And even though it’s gotten pretty tired and unnecessary, we’ll run another round of “Not the Time”—wherein such insightful luminaries as draft-dodging, teen-loving, rock-n-roll has-been Ted Nugent, along with other NRA pets, can tell us that now is not the time to talk about gun control—not in the wake of such a tragedy—as they question the patriotism of anyone who would politicize the deaths of people killed by guns—oops, I mean killed by people with guns—oops, I mean killed by bad people with guns.

What’s so great about “Not the Time”—even though it’s getting really tired—is that we’re almost never more than a few days away from a mass murder, even if we are more than a few days away from a mass murder that really caught the public’s attention.

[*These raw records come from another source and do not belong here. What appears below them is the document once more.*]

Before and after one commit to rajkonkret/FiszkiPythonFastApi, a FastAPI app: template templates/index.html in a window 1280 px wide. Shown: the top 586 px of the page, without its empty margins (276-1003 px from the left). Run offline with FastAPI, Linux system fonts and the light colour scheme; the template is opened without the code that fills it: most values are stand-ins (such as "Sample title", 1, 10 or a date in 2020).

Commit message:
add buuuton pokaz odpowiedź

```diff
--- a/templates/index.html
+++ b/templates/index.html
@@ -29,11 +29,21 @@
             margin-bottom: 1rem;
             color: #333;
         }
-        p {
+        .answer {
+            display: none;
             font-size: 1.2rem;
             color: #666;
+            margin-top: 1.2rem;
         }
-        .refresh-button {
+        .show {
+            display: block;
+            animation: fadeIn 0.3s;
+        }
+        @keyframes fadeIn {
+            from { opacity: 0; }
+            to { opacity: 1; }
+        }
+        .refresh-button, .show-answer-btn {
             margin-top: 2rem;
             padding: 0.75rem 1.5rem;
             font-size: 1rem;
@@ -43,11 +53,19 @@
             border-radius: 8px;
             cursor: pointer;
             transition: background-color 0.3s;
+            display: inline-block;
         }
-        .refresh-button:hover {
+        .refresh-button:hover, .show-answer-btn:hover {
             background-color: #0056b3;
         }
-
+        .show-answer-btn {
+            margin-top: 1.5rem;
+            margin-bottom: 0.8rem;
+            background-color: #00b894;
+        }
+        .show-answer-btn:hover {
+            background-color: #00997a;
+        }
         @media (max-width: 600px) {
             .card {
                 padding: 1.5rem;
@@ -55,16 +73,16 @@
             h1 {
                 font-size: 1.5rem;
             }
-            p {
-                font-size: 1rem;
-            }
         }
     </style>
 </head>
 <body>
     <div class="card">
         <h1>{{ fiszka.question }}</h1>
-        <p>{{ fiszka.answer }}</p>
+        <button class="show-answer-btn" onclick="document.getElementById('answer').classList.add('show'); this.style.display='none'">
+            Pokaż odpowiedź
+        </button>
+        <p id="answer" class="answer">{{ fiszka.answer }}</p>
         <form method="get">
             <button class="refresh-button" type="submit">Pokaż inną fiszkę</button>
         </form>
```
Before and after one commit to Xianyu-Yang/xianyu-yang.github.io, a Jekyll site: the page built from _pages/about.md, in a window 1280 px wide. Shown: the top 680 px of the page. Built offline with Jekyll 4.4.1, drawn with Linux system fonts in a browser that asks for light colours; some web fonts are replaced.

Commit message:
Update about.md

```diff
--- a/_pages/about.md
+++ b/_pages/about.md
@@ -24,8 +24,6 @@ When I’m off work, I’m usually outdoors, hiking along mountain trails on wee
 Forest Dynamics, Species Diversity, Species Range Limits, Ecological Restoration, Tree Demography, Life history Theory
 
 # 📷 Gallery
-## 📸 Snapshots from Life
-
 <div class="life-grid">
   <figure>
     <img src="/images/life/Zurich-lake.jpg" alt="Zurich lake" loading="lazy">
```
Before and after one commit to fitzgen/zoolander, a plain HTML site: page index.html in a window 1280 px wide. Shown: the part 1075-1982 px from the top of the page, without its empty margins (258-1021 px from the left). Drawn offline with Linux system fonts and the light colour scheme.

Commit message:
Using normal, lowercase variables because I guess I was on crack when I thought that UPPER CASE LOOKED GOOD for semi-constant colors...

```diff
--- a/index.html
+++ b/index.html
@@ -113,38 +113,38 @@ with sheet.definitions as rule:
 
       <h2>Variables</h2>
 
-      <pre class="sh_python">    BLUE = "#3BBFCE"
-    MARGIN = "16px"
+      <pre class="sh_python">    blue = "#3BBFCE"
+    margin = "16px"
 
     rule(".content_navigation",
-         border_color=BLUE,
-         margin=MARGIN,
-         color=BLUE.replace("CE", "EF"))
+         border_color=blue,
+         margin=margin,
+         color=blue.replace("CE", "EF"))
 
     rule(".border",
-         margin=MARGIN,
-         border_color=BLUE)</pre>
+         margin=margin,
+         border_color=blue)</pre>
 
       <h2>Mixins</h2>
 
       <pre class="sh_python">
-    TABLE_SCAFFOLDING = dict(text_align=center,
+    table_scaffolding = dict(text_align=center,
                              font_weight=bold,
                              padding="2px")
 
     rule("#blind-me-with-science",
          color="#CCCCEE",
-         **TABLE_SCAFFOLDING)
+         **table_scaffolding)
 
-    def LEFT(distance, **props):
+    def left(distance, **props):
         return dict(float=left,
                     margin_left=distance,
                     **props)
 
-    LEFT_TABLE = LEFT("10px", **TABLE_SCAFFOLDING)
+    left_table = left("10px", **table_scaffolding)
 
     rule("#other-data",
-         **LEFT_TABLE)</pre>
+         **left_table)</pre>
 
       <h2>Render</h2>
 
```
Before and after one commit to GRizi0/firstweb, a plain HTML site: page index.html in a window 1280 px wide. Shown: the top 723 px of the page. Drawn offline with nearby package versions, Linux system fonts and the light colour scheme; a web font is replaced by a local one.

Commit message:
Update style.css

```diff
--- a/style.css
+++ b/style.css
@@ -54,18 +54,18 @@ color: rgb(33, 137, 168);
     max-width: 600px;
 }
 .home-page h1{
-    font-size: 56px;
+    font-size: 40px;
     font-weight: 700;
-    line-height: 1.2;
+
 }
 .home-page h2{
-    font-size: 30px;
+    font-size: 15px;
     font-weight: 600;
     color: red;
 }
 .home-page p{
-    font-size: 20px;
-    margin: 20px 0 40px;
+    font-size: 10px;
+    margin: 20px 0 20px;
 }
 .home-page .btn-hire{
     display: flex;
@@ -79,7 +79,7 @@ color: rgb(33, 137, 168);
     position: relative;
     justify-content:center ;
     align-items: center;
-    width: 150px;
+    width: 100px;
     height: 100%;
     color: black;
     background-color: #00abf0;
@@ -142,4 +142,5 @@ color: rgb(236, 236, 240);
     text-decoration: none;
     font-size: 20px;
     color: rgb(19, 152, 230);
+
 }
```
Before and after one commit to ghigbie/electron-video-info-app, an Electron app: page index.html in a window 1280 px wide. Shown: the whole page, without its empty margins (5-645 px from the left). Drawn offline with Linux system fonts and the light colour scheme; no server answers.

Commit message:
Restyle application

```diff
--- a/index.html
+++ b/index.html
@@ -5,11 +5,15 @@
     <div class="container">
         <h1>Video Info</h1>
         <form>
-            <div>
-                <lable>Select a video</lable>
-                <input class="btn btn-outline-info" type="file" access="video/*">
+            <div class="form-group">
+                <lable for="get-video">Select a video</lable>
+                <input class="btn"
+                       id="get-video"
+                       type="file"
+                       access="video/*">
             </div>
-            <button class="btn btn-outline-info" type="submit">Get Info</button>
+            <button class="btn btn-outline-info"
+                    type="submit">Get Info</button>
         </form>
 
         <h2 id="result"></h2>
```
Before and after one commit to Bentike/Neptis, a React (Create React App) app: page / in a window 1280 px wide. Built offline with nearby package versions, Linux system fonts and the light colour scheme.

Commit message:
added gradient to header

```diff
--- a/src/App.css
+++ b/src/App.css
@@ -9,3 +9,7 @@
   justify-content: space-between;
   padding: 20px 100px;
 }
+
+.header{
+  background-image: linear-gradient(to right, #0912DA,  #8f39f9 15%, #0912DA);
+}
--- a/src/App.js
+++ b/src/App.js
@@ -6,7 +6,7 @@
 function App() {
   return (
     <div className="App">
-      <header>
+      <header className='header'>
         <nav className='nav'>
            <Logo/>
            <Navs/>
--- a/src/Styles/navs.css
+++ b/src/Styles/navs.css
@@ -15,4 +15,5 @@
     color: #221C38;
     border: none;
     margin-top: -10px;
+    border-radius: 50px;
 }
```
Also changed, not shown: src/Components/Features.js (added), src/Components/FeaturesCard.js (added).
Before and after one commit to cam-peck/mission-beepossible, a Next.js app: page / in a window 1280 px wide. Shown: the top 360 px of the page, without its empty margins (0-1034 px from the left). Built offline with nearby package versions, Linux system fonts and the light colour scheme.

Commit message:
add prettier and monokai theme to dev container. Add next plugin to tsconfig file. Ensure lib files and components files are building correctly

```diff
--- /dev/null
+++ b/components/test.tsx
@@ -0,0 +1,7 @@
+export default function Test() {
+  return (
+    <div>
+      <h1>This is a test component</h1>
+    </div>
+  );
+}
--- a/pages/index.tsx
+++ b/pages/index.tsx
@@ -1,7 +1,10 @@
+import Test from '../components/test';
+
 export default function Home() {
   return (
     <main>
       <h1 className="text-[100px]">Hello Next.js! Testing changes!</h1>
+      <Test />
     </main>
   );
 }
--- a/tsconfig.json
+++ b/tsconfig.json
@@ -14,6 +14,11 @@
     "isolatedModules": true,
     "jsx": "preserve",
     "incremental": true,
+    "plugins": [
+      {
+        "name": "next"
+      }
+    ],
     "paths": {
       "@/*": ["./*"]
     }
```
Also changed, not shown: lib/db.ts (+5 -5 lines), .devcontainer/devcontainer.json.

Oh, hey!  Now give it up for a round of our newest game show: “Open Carry Chucklehead Brigade”—y’know, that trending ritual where gun enthusiasts decide to go stand outside recruitment centers, or in malls, or near schools, or wherever the latest killing took place, brandishing their big, long weapons out of some bizarre sense that such behavior is supportive of those who are suffering the aftermath of gun violence. Hey…uh…guys…we’ve all been talking, and…uh…nobody feels safer because of your presence. For most people, a group of sweaty guys standing around with big guns does not look like safety. It looks like a meeting of the local chapter of the Future Mass Murderers of America.

I know there are plenty of rounds of plenty of other games I’ve left out—like the obligatory round of “False Equivalencies” (people die from using cars, and knives, and dental floss, and ice cream, and…), and the round of “Enforce The Laws That Already Exist” (as if the NRA hasn’t already made sure that most of those laws have no teeth), and the round of “There Are Already Too Many Guns Out There to Fix the Problem” (got it–too tough, don’t try!). But, damn! Those games are getting so dreadfully boring.

So, where were we?

Oh, yeah—pour another round.

Somebody else is picking up the tab.

Or maybe you are.